Exclude the pictures and reproduce the remaining data exactly as written.

[Change detection outputs]
= Beginning of Section =

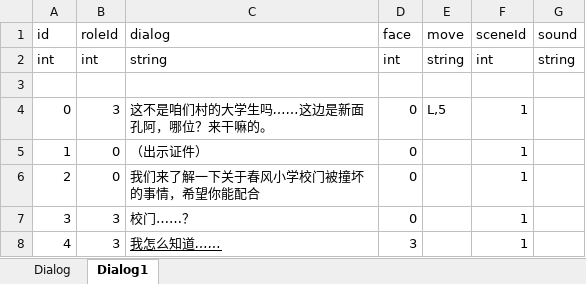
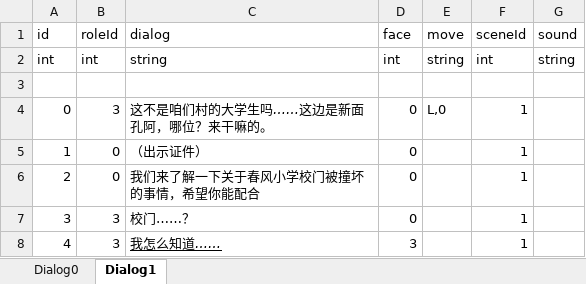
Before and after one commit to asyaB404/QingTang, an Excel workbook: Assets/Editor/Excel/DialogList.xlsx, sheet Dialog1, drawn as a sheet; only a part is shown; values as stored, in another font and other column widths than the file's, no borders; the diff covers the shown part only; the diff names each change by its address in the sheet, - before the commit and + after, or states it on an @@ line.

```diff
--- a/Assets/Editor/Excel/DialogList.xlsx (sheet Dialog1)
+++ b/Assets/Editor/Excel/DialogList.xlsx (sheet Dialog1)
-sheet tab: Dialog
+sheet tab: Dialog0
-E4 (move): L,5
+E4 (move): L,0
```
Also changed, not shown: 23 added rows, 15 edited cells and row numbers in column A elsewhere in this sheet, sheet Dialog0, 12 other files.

= End of Section =

Answer to the exercise:
Before and after one commit to asyaB404/QingTang, an Excel workbook: Assets/Editor/Excel/DialogList.xlsx, sheet Dialog1, drawn as a sheet; only a part is shown; values as stored, in another font and other column widths than the file's, no borders; the diff covers the shown part only; the diff names each change by its address in the sheet, - before the commit and + after, or states it on an @@ line.

```diff
--- a/Assets/Editor/Excel/DialogList.xlsx (sheet Dialog1)
+++ b/Assets/Editor/Excel/DialogList.xlsx (sheet Dialog1)
-sheet tab: Dialog
+sheet tab: Dialog0
-E4 (move): L,5
+E4 (move): L,0
```
Also changed, not shown: 23 added rows, 15 edited cells and row numbers in column A elsewhere in this sheet, sheet Dialog0, 12 other files.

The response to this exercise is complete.